Nightbloom & Cenote

 
Nightbloom & Cenote - Leslie Contreras Schwartz
 

Nightbloom & Cenote by Leslie Contreras Schwartz
Saint Julian Press, 2018; 113 pp

Reviewed by Chloe Martinez



Leslie Contreras Schwartz’ simmering second collection, Nightbloom & Cenote, takes aim at any number of worthy targets: sexually predatory men, racial and gender stereotypes, vulnerabilities born of social and economic inequities and those of the body. Schwartz uses language to explore, expose, and rage against those vulnerabilities, as in the first poem in the collection, the striking “After her death, we find thousands of dollars in my grandmother’s curtains.” The poem moves from the image of the money that “floated out from the curtains,       pouring out / like dusk,” to the reality of that incremental saving-up: “Twenty dollars from making a / wedding dress in 1952.     Bills forgotten from a social / security check cashed in 1971.” At this point, we might anticipate a story of a lifetime of working while putting aside every cent to help the next generation.
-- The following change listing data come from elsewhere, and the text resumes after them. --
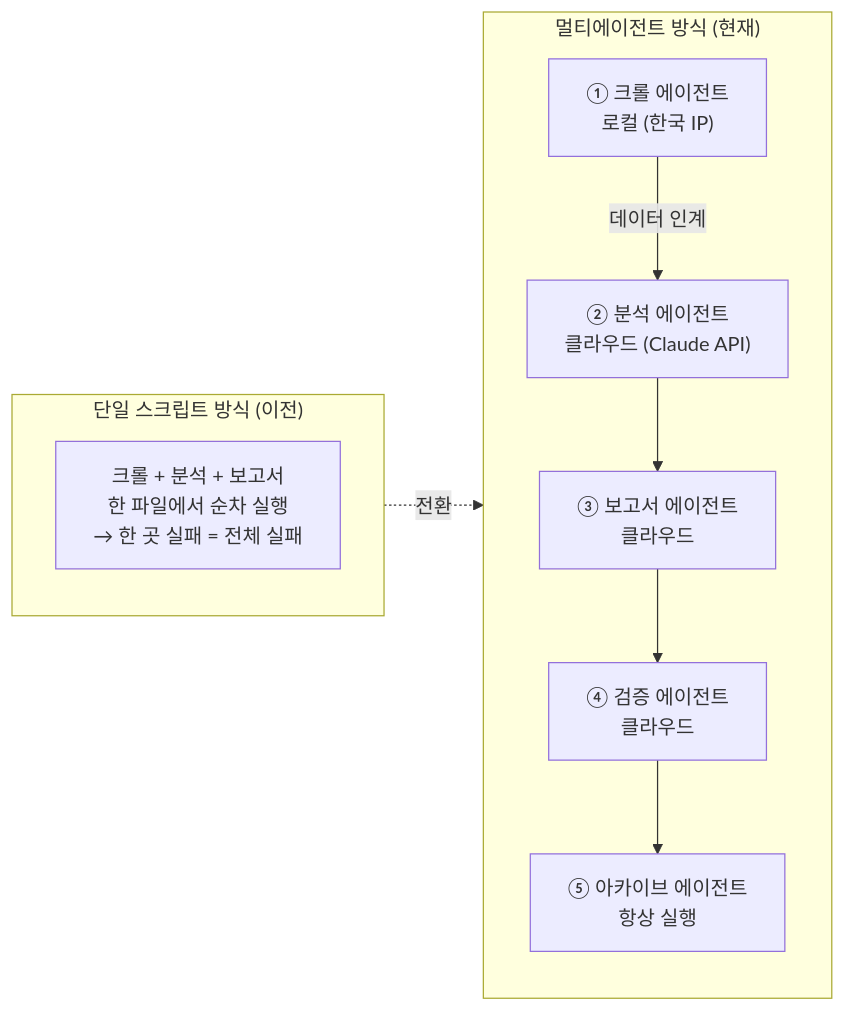
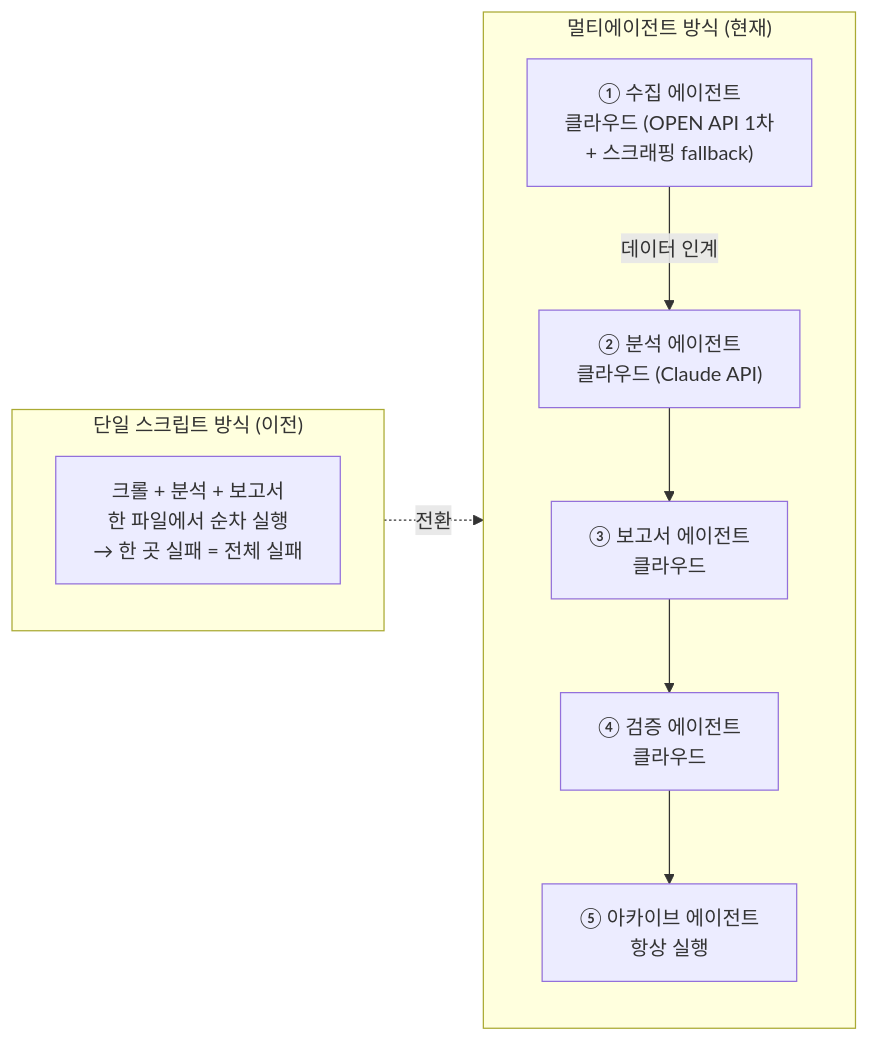
One commit to pyorocop-lang/ibk-FSS-brief changed the diagram in docs/METHODOLOGY.md. Above: the diagram before and after it, drawn with Mermaid. The commit also changed other lines of this file and 21 other files, not shown here.

````diff
--- a/docs/METHODOLOGY.md
+++ b/docs/METHODOLOGY.md
@@ -22,19 +22,19 @@
 ```mermaid
 flowchart LR
     subgraph BEFORE["단일 스크립트 방식 (이전)"]
         direction TB
         S1["크롤 + 분석 + 보고서\n한 파일에서 순차 실행\n→ 한 곳 실패 = 전체 실패"]
     end
 
     subgraph AFTER["멀티에이전트 방식 (현재)"]
         direction TB
-        A1["① 크롤 에이전트\n로컬 (한국 IP)"]
+        A1["① 수집 에이전트\n클라우드 (OPEN API 1차\n+ 스크래핑 fallback)"]
         A2["② 분석 에이전트\n클라우드 (Claude API)"]
         A3["③ 보고서 에이전트\n클라우드"]
         A4["④ 검증 에이전트\n클라우드"]
         A5["⑤ 아카이브 에이전트\n항상 실행"]
         A1 -->|"데이터 인계"| A2 --> A3 --> A4 --> A5
     end
 
     BEFORE -.->|"전환"| AFTER
 ```
````
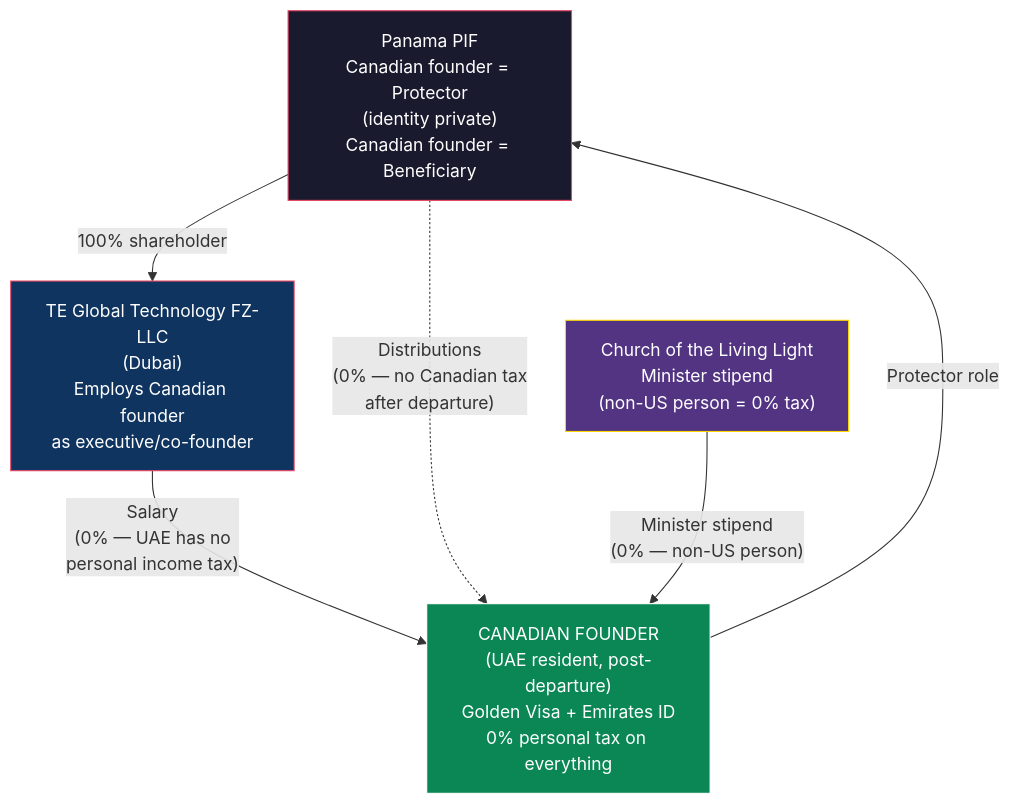
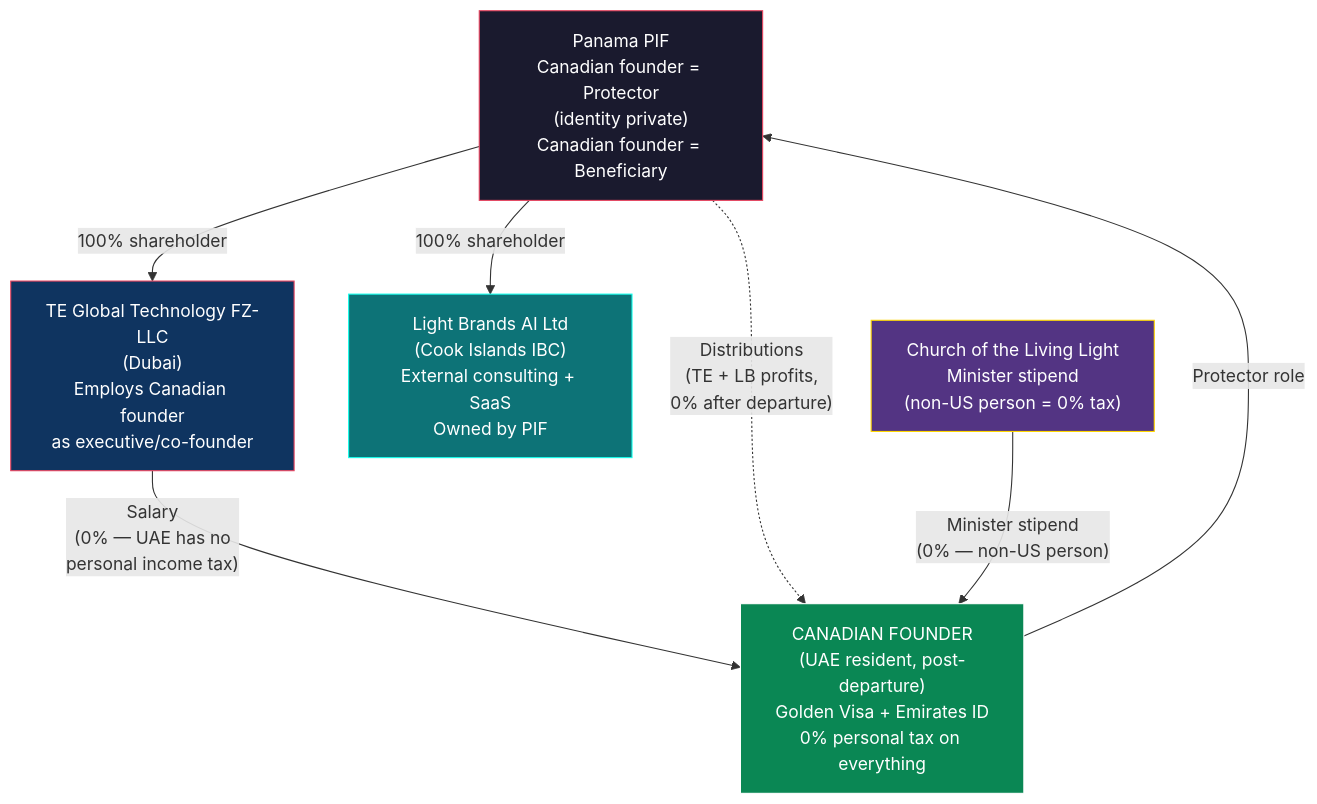
One commit to Light-Brands/epic-center changed the diagram in docs/tax-structure/04-FOUNDER-GUIDE-CANADA.md. Above: the diagram before and after it, drawn with Mermaid. The commit also changed other lines of this file and 7 other files, not shown here.

First line of the commit message:
Integrate Light Brands AI (Cook Islands IBC) into tax structure docs

````diff
--- a/docs/tax-structure/04-FOUNDER-GUIDE-CANADA.md
+++ b/docs/tax-structure/04-FOUNDER-GUIDE-CANADA.md
@@ -18,21 +18,25 @@
 ```mermaid
 graph TB
     PIF["Panama PIF<br/>Canadian founder = Protector<br/>(identity private)<br/>Canadian founder = Beneficiary"]
 
     UAE["TE Global Technology FZ-LLC<br/>(Dubai)<br/>Employs Canadian founder<br/>as executive/co-founder"]
 
+    CI["Light Brands AI Ltd<br/>(Cook Islands IBC)<br/>External consulting + SaaS<br/>Owned by PIF"]
+
     CHURCH["Church of the Living Light<br/>Minister stipend<br/>(non-US person = 0% tax)"]
 
     CA["CANADIAN FOUNDER<br/>(UAE resident, post-departure)<br/>Golden Visa + Emirates ID<br/>0% personal tax on everything"]
 
     PIF -->|"100% shareholder"| UAE
+    PIF -->|"100% shareholder"| CI
     UAE -->|"Salary<br/>(0% — UAE has no<br/>personal income tax)"| CA
-    PIF -.->|"Distributions<br/>(0% — no Canadian tax<br/>after departure)"| CA
+    PIF -.->|"Distributions<br/>(TE + LB profits,<br/>0% after departure)"| CA
     CHURCH -->|"Minister stipend<br/>(0% — non-US person)"| CA
     CA -->|"Protector role"| PIF
 
     style PIF fill:#1a1a2e,stroke:#e94560,color:#fff
     style UAE fill:#0f3460,stroke:#e94560,color:#fff
+    style CI fill:#0d7377,stroke:#14ffec,color:#fff
     style CHURCH fill:#533483,stroke:#ffd700,color:#fff
     style CA fill:#0a8754,stroke:#fff,color:#fff
 ```
````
Instead, the poem keeps moving to show us something more complicated and more real—a woman who was both victim and perpetrator of abuses:

 

    At ninety years old, her eyes watery     and brimmed with bruises
    of years she turned away from.
    The eyes that hated     the fat or the bony
    or the beady-eyed                      and the whorish in every girl



The savings discovered at the start of the poem become, by its conclusion, a kind of reparations for a lifetime of cruelties; the poem itself is an even more powerful undoing of those patterns.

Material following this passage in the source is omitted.